### Aim of the task
Whenever a line of the entries below holds the string "Dashboard", copy that line and return it.

### Provided records
------

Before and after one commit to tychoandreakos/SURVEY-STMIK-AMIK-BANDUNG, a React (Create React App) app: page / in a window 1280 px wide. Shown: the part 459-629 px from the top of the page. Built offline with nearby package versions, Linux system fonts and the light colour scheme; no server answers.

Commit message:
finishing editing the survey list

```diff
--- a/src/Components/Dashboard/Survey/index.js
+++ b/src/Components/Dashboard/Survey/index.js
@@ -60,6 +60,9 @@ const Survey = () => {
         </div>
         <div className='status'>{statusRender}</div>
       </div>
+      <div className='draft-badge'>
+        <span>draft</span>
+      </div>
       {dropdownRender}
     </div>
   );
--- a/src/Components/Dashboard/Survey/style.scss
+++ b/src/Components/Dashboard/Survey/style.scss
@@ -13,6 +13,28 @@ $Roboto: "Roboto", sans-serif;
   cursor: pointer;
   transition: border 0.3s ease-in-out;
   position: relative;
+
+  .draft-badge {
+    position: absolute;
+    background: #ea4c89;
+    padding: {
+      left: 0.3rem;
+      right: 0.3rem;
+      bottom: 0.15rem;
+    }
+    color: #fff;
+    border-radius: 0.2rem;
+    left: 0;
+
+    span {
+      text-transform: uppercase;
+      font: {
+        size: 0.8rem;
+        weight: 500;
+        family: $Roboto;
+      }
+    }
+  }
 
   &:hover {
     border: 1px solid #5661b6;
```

------

### Output
--- a/src/Components/Dashboard/Survey/index.js
+++ b/src/Components/Dashboard/Survey/index.js
--- a/src/Components/Dashboard/Survey/style.scss
+++ b/src/Components/Dashboard/Survey/style.scss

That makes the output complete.